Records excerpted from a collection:
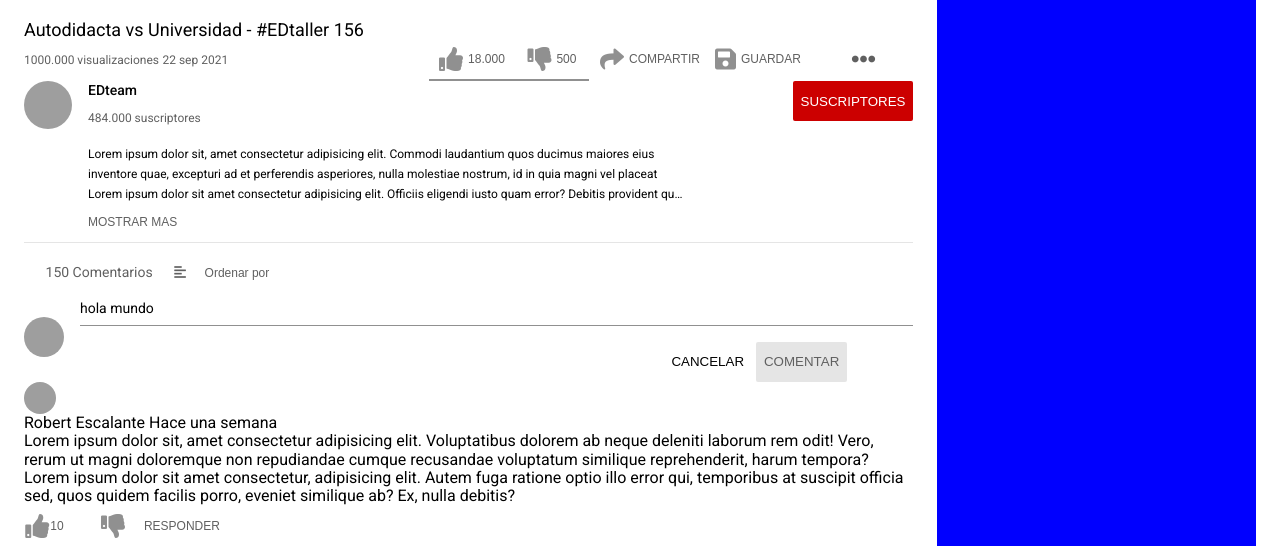
Repository: RobertAries28/ClonYoutube
Page: video.html
An editor plug-in stored every save of this project. The page is shown before and after the next save, followed by the edit.
The browser window is 1280 px wide. The pictures show the part of the page from y = 580 to 1126 px (the page is 1126 px tall).
Pictures or frames that could not be fetched are drawn as grey boxes. Some web libraries are served in a nearby version.

Above is the page before, as saved 2021-09-26 10:52:47.

### video.html
<!DOCTYPE html>
<html lang="en">
<head>
    <meta charset="UTF-8">
    <meta http-equiv="X-UA-Compatible" content="IE=edge">
    <meta name="viewport" content="width=device-width, initial-scale=1.0">
    <link rel="stylesheet" href="style.css">
    <link rel="stylesheet" href="https://use.fontawesome.com/releases/v5.8.1/css/all.css" integrity="sha384-50oBUHEmvpQ+1lW4y57PTFmhCaXp0ML5d60M1M7uH2+nqUivzIebhndOJK28anvf" crossorigin="anonymous">

    <title>Document</title>
</head>
<body class="video-page scroll">
    <header class="main-header">
        <div class="place-center button-container">
             <button class=" action-button fas fa-align-justify"></button>
             <img class="logo" src="data:[embedded picture, 3218 characters]" alt="">
         </div>


        <div class="middle place-center">
            <form class=" place-center form-search">
                <input type="search" placeholder="Buscar" class="input">
               <button class="submit fas fa-search" data-tooltip="Buscar"></button>
             </form>

            <button data-tooltip="Haz busqueda por voz" class=" action-button fas fa-microphone"></button>
        </div>

        <div class="place-center button-container">


         <button data-tooltip="Crear" class=" action-button fas fa-video"></button>
         <button data-tooltip="Aplicaciones de youtube" class=" action-button fas fa-th"></button>
         <button  data-tooltip="Notificaciones" class=" action-button fas fa-bell"></button>
         <div class="user">
            <div class="user-avatar">

                <img class="image" src="https://i.pinimg.com/280x280_RS/7d/d0/f4/7dd0f465ad261b24bc09a1508da78cc1.jpg" alt="">
            </div>
         </div>
        </div>
    </header>

    <div class="video-page-grid">
       <main class="video-column">
           <div class="video-player">
        <iframe src="https://www.youtube.com/embed/qacThCclSqQ" title="YouTube video player" frameborder="0" allow="accelerometer; autoplay; clipboard-write; encrypted-media; gyroscope; picture-in-picture" allowfullscreen></iframe>
        <h1 class="title">Autodidacta vs Universidad - #EDtaller 156</h1>

        <div class="actions">
         <div>
            <p class="video-information">
         <span class="views">1000.000 visualizaciones</span>
         <span>22 sep 2021</span>
          </p>

        </div>

        <div class="button-container">
            <div class="buttons-container likes">
                <button
                data-tooltip="Me gusta este video"
                class="action-button has-text"
                >
                <i class=" icon fas fa-thumbs-up"></i>
                <span>18.000</span>
                </button>

                <button
                data-tooltip="No gusta este video"
                class="action-button has-text"
                >
                <i class=" icon fas fa-thumbs-down"></i>
                <span>500</span>
                </button>
                </div>

                <button
                data-tooltip="Compartir"
                class="action-button has-text"
                >
                <i class="icon fas fa-share"></i>
                <span>Compartir</span>
                </button>

                <button
                data-tooltip="Guardar"
                class="action-button has-text"
                >
                <i class=" icon fas fa-save"></i>
                <span>Guardar</span>
                </button>


                <button

                class="action-button"
                >
                <i class="fas fa-ellipsis-h icon"></i>

                </button>

        </div>
        </div>
    </div>

    <section class="video-player-information flex">
        <div class="user-avatar">

            <img class="image" src="https://i.pinimg.com/280x280_RS/7d/d0/f4/7dd0f465ad261b24bc09a1508da78cc1.jpg" alt="">
        </div>

        <div class="content">
           <header class="header flex">
               <div>
               <a href="#" class="channel-name" data-tooltip="EDteam">EDteam</a>
               <p class="subs-count">484.000 suscriptores</p>
            </div>
               <button class="button">Suscriptores</button>
            </header>

            <p>Lorem ipsum dolor sit, amet consectetur adipisicing elit. Commodi laudantium quos ducimus maiores eius inventore quae, excepturi ad et perferendis asperiores, nulla molestiae nostrum, id in quia magni vel placeat Lorem ipsum dolor sit amet consectetur adipisicing elit. Officiis eligendi iusto quam error? Debitis provident quos nobis quisquam culpa qui velit. Iure fugiat maiores beatae quae ipsam, aperiam soluta nam!</p>
            <button class=" boton has-text">
                <span>Mostrar mas</span>
            </button>
        </div>

    </section>
    <hr class="big"/>
    <section class="comments-section">
     <header class="comments-information comentario">
          <p>150 Comentarios</p>
          <button class=" bot has-text">
            <i class="icon fas fa-align-left"></i>
            <span>Ordenar por</span>
          </button>
     </header>

     <div class="comment-form flex">
        <div class="user-avatar">

            <img class="image" src="https://i.pinimg.com/280x280_RS/7d/d0/f4/7dd0f465ad261b24bc09a1508da78cc1.jpg" alt="">
        </div>

        <div class="form">
        <div class="input" contenteditable>hola mundo</div>
        <div class="buttons-container">
           <button class="button link">Cancelar</button>
           <button class="button disabled">Comentar</button>
        </div>
    </div>

     </div>

     <div class="comments-grid">
         <article class="comment">
            <div class="user-avatar">

                <img class="image" src="https://i.pinimg.com/280x280_RS/7d/d0/f4/7dd0f465ad261b24bc09a1508da78cc1.jpg" alt="">
            </div>

            <div class="content">
                <header class="header">
                    <a>Robert Escalante</a>
                    <time class="time">Hace una semana</time>
                </header>
                <p class="text">Lorem ipsum dolor sit, amet consectetur adipisicing elit. Voluptatibus dolorem ab neque deleniti laborum rem odit! Vero, rerum ut magni doloremque non repudiandae cumque recusandae voluptatum similique reprehenderit, harum tempora? Lorem ipsum dolor sit amet consectetur, adipisicing elit. Autem fuga ratione optio illo error qui, temporibus at suscipit officia sed, quos quidem facilis porro, eveniet similique ab? Ex, nulla debitis?</p>
               <footer class="buttons-container">
                   <button class="action-button button-coment has-text">
                    <i class="icon fas fa-thumbs-up"></i>
                       <span class="count">10</span>
                   </button>

                   <button class="action-button button-coment has-text">
                    <i class="icon fas fa-thumbs-down"></i>

                </button>

                <button class="action-button button-coment has-text">
                   <span>Responder</span>
                </button>

               </footer>
            </div>
         </article>
     </div>

    </section>
    </main>
       <aside class="cards-sidebar">
        <p>hola</p>
       </aside>
    </div>
</body>
</html>

### style.css

@import url('https://fonts.googleapis.com/css2?family=Roboto:wght@400;500&display=swap');

*{
    margin:  0;
    padding: 0;
    box-sizing: border-box;
}

 /* variables globales */

:root{
    /* colores*/
    --accent-color: #ff0000;
    --grey-color: #909090;
    --grey-color-alt: #CCC;
    --border-color: rgba(0,0,0,0.1);

    /*colores de fondo*/
    --bg-color: #fff;
     --bgcolor-alt: #f9f9f9;
     --bg-color-active: #e5e5e5;

     /*colores de texto*/

     --text-color: #030303;
     --text-color-alt: #606060;
     --text-color-white: #fff;

  /* fuentes */
     --body-font : 'Roboto',sans-serif;


     /* Tamaño de texto*/
--big-font-size: 1.125rem;
--normal-font-size: 1rem;
--small-font-size: 0.875rem;
--smaller-font-size: 0.75rem;
--font-bold: 500;

/* otros*/
  --header-height: 56px;
  --z-tooltip: 25;
  --z-fixed: 100;
  --border-radius: 2px;


  /* scroll */
--scroll-size: 16px;
--scroll-bg: transparent;
--scroll-radius:8px;
--scroll-padding:4px;
--thumb-bg: var(--grey-color);
--thumb-bg-alt:var(--grey-color-alt);
}




/*----- scroll ---*/
.scroll::-webkit-scrollbar{
    width: var(--scroll-size);
    height: var(--scroll-size);
}

.scroll::-webkit-scrollbar-thumb{
    background-color: var(--thumb-bg);
    border-radius: var(--scroll-radius);
    border: var(--scroll-padding) solid transparent;
    background-clip: content-box;
}

.scroll::-webkit-scrollbar-thumb:hover{
    background-color: var(--thumb-bg-alt);
}

.scroll:not(body)::-webkit-scrollbar-thumb{
    display: none;
    background-color: var(--thumb-bg-alt);
}

.scroll:not(body):hover::-webkit-scrollbar-thumb{
    display: block;
}






body{
    font-family: var(--body-font);
    background-color: var(--bg-color-alt);
     line-height: 1.15rem;
     padding-top: var(--header-height);
     padding-left: 240px;
}

h1,h2,h3,h4,h5,h6,b{
    font-weight: var(--font-bold);
}

hr{
    --spacing: 0.75rem;
    border: none;
    border-bottom: 1px solid var(--border-color);
    margin-bottom: var(--spacing);
    padding-top: var(--spacing);

}

img{
    width: 100%;
}

.place-center{
    display: flex;
    justify-content: center;
    align-items: center;
}

.button-container{
    display: flex;
    gap: 0.5rem;
}

/******------cabecera principal -----***/

.main-header{
    height: var(--header-height);
     background-color: var(--bg-color);
    display: flex;
    justify-content: space-between;
    padding: 0 1rem;
    align-items: center;
    position: fixed;
    width: 100%;
    left: 0;
    top: 0;
    z-index: var(--z-fixed);

}

.main-header img{
    height: 56px;
}

.main-header .logo{
    width: 6rem;
}

.main-header .middle{
    flex-basis: 720px;

    padding: 0 2rem;
}

.main-header .form-search{
 flex-grow: 1;
 align-items: stretch;
}

.main-header .input{
    flex-grow: 1;
    padding: 0.5rem;
    border: 1px solid var(--border-color);
    border-right: 0;
    border-radius: var(--border-radius) 0 0 var(--border-radius);


}

.main-header .submit{
    padding: 0 1.5rem;
    border: 1px solid var(--border-color);
    font-size: 1.25rem;
    color: var(--text-color-alt);
    border-radius: 0 var(--border-radius) var(--border-radius) 0;
    cursor: pointer;
}



/*----Avatar del usuario----*/
.user-avatar{
    --size: 2rem;
    width:  var(--size);
    height: var(--size);
    cursor: pointer;
    flex: none;

}

.user{
    padding: 0 1rem;
}

.user-avatar .image{
    width: 100%;
    height: 100%;
    object-fit: cover;
    border-radius: 50%;
}


/* Botones de accion **/
.action-button , .action-button .icon{
    --size: 2.5rem;
    height: var(--size);
    width: var(--size);
    display: flex;
    justify-content: center;
    align-items: center;
    border: 1px solid transparent;
    background: none;
    transition: border-color 1s;
    cursor: pointer;
}

.action-button::before,
.action-button .icon{
    color: var(--text-color-alt);
    font-size: 1.5rem;
}

.action-button.has-text{
    text-transform: uppercase;
    color: var(--text-color-alt);
    font-weight: var(--font-bold);
    font-size: var(--small-font-size);
}

.action-button.has-text .icon{
    --size: 2.25rem;
    color: var(--grey-color);
}

.action-button:not(.has-text),
.action-button .icon{
    width: var(--size);
    border-bottom: 50%;
    border-radius: 50%;
}
.action-button::before{
    color: var(--text-color-alt);
    font-size: 1.5rem;
}

.action-button:not(.has-text):active,
.action-button .icon:active{
    background-color: var(--bg-color-active) ;
    border-color: var(--bg-color-active);
}


/* tooltip*/
[data-tooltip]{
    position: relative;
}

[data-tooltip]:hover::after{
    opacity: 1;
}

[data-tooltip]::after{
    content: attr(data-tooltip);
    position: absolute;
    left: 50%;
    top: 3.5rem;
    transform: translateX(-50%);
    padding: 0.5rem;
    background-color: var(--text-color-alt);
    color: var(--text-color-white);
    font-family: var(--body-font);
    font-size: var(--smaller-font-size);
    border-radius: var(--border-radius);
       white-space: nowrap;
       opacity: 0;
    pointer-events:none;
    transition: opacity 0.5s;
    z-index: var(--z-tooltip);
}


/***** menu lateral***/

.main-sidebar{
    --main-nav-padding: 0.5rem 1.5rem;
    position: fixed;
    top: var(--header-height);
    height: calc(100vh - var(--header-height));
    width: 240px;
    padding: 0.75rem 0;

    overflow: auto;
    left: 0;
    z-index: 1;
}


/****** items de navegacion ****/
.main-nav .link{
    display: flex;
    align-items: center;
    padding: var(--main-nav-padding);
    color: var(--text-color);
    font-size: var(--smaller-font-size);
    text-decoration: none;

    font-size: 1rem;
    white-space: nowrap;
}

.main-nav .link.is-active, .main-nav .link:hover{
    background-color: var(--bgcolor-alt);
}

.main-nav .link.is-active{
    font-weight: var(--font-bold);
}

.main-nav .link.is-active .icon{
    color: var(--accent-color);
}

.main-nav .link .icon{
    margin-right: 1.5rem;
    font-size: 1.5rem;
    color: var(--text-color-alt);

}

.user-avatar2{
    margin-right: 1.5rem;
    --size:1.5rem;
    width:  var(--size);
    height: var(--size);
    cursor: pointer;
    flex: none;
}

.user-avatar2 .image{
    width: 100%;
    height: 100%;
    object-fit: cover;
    border-radius: 50%;
}

span{
    font-size: var(--smaller-font-size);
}

/* Titulo de secciones en navegacion lateral */
.nav-title{
    padding: var(--main-nav-padding);
    color: var(--text-color-alt);
    font-size: var(--smaller-font-size);
    text-transform: uppercase;
}

.is-new{
    font-size: 0.5rem;
    color: #065FD4;
    margin-left: auto;
}

.is-in-live{
    font-size: 0.5rem;
    color: var(--accent-color);
    margin-left: auto;
}


/* footer de la navegacion */
.main-nav-footer{
    display: grid;
    gap: 0.75rem;
    padding: var(--main-nav-padding);
    font-size: var(--smaller-font-size);
}

.main-nav-footer .link-footer{
    margin-right: 0.5rem;
    line-height: 1.4;
    text-decoration: none;
    font-weight: var(--font-bold);
    color: var(--text-color-alt);
}

.copyright{
    opacity: 0.6;
    color: var(--text-color-alt);
    margin: 0;
}

/* ------ tarjeta de video ------*/


 .card-video a{
     text-decoration: none;
     color: inherit;
 }

 .card-video .cover {
     display: block;
     position: relative;
     aspect-ratio: 16 / 9;
   margin-bottom: 0.75rem;
 }
 .card-video .image{
     display: block;
     height: 100%;
     object-fit: cover;
 }

 .card-video .time{
     position: absolute;
     padding: 0 0.25rem;
     right: 0.5rem;
     bottom: 0.5rem;
     background-color: rgba(0,0,0,0.8);
     color: var(--text-color-white);
     font-size: var(--smaller-font-size);
      border-radius: var(--border-radius);
    }

    .card-video .user-avatar{
        --size: 36px;
        margin-right: 0.75rem;
    }

    .card-video .content{
        font-size: var(--small-font-size);
        color: var(--text-color-alt);
    }

    .card-video .title{
        color: var(--text-color);
        margin-bottom: 0.25rem;
    }


    .punto{
        font-size: 20px;
        padding: 0 5px;
    }


.flex{
    display: flex;
}


/* ---- grid de videos ---*/
.card-grid{
    display: grid;
    grid-template-columns: repeat(auto-fill, minmax(300px,1fr));
    gap: 2rem 1rem;
    padding: 1rem 2rem;
    max-width: 1800px;
    margin-inline: auto;
}



/*Clases para recortar las lineas de texto */
[class*='rows-text']{
    display: -webkit-box;
    -webkit-line-clamp: 1;
    -webkit-box-orient: vertical;
    overflow: hidden;
}




/* pagina de video */
body.video-page{
    padding-left: 0;

}

.video-page-grid{
    --gap-page: 1.5rem;
    width: calc(100% - (var(--gap-page)*2));
    display: grid;
    grid-template-columns: repeat(11,1fr);
    margin-inline: auto;
    gap: var(--gap-page);
    padding-top: var(--gap-page);
}

.video-column{

    grid-column-start: span 8;
}

.cards-sidebar{
    background-color: blue;
    grid-column-start: span 3;
}

iframe{
    aspect-ratio: 16 / 9;
    width: 100%;
    margin-bottom: 1rem;
}

.video-player .title{
    font-weight: normal;
    font-size: var(--big-font-size);
}

.video-player .video-information{
    font-size: var(--small-font-size);
    color: var(--text-color-alt);
}


.actions{
    display: flex;
    justify-content: space-between;
    align-items: center;
}

.likes{
    display: flex;



}

.button-container{
    display: flex;
    justify-content: space-between;
}

.action-button.has-text{
    padding: 10px;
}

.button-container button{
    margin-inline: 30px;
}

.likes button{
    margin-inline: 20px;
}



.likes button i, .button-container button i{
    margin-inline: 4px;
}

.video-player .buttons-container.likes{
    border-bottom: 2px solid var(--grey-color);
}


.flex{
    display: flex;
}

.video-player-information{
    gap: 1rem;
    color: var(--text-color);
}

.video-player-information .user-avatar{
    --size:3rem;
}

.video-player-information .channel-name{
    color: inherit;
    text-decoration: none;
    font-size: var(--small-font-size);
    font-weight: var(--font-bold);
}

.video-player-information .subs-count{
    color: var(--text-color-alt);
    font-size: var(--smaller-font-size);
}

.button{
    --button-color: #CC0000;
    --text-button-color: white;
    --cursor-button: pointer;

    background-color: var(--button-color);
    color: var(--text-button-color);
    padding: 0rem 0.5rem;
    text-transform: uppercase;
    font-weight: var(--font-bold);
    border: none;
    border-radius: var(--border-radius);
    cursor: var(--cursor-button);
    margin-left: auto;
    height: 40px;

}

.content{
    width: 100%;
}

.video-player-information p{
    max-width: 600px;
    line-height: 1.25rem;
    display: -webkit-box;
    -webkit-line-clamp: 3;
    -webkit-box-orient: vertical;
    overflow: hidden;
    margin: 8px 0;
    font-size: var(--smaller-font-size);
}

.boton{
    background-color: white;
    border: none;
    font-size: var(--small-font-size);
    color: var(--text-color-alt);
    text-transform: uppercase;
}

.comentario{
    display: flex;
  width: 30%;
  justify-content: space-evenly;
  align-items: center;
  margin-top: 20px;
  font-size: var(--small-font-size);
  color: var(--text-color-alt);

}

hr.big{
    margin-bottom: 1rem;
}

.bot{
    background-color: white;
    border: none;

    color: var(--text-color-alt);
}

.bot i{
    margin-right: 15px;
}

.comment-form{
    gap: 1rem;
    align-items: center;
    margin-top: 10px;
}

.comment-form .user-avatar{
    --size: 2.5rem
}

.comment-form .form{
    display: flex;
    flex-direction: column;
    flex-grow: 1;
}

.comment-form .input{
    position: relative;
    margin-bottom: 1rem;
    box-shadow: 0 -1px inset var(--grey-color);
    outline: none;
    padding: 0.5rem 0;
    font-size: var(--small-font-size);
}

.comment-form .input:empty:before{
    content: 'Agregar un comentario publico';
    color: var(--text-color-alt);
}

.comment-form .input::after{
    content:'';
    position: absolute;
    bottom:0;
    left: 50%;
    width: 0;
    height: 2px;
    background-color: #000;
    transition: left 1s, width 1s;





}

.comment-form .input:focus::after{
    width: 100%;
    left: 0;
}


.button.disabled{
    --button-color: var(--bg-color-active);
    --text-button-color:var(--text-color-alt);
    --cursor-button: initial
}

.button.link{
    --text-button-color:var(--text-color);
    background-color: white;

}

.comment-form .buttons-container{
    margin-left: auto;
    width: 30%;
}

.content .buttons-container{
    display: flex;
    justify-content: space-between;
    width: 20%;


}

After the next save:
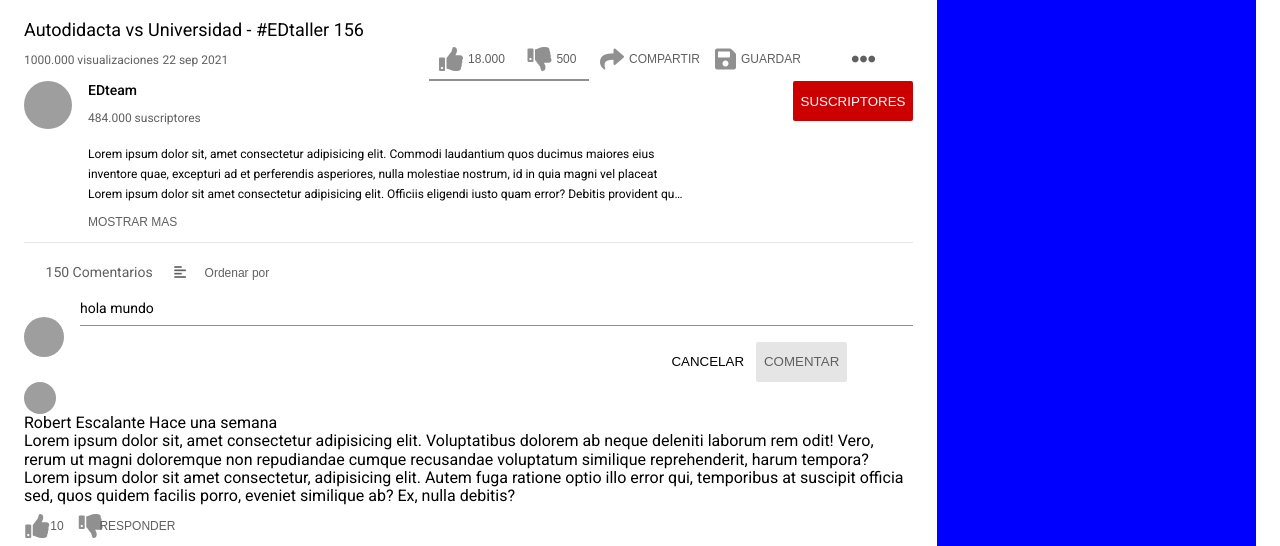
Saved 9 s later.
--- a/style.css
+++ b/style.css
@@ -722,7 +722,7 @@ hr.big{
 .content .buttons-container{
     display: flex;
     justify-content: space-between;
-    width: 20%;
-
-
-}
+    width: 15%;
+
+
+}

* [ASSIGNED TASK] What is needed is an exact copy of the lines from the beginning of the data through the line containing "An editor plug-in", both included, without any pictures.

* [ANSWER TO THIS EXERCISE]
Repository: RobertAries28/ClonYoutube
Page: video.html
An editor plug-in stored every save of this project. The page is shown before and after the next save, followed by the edit.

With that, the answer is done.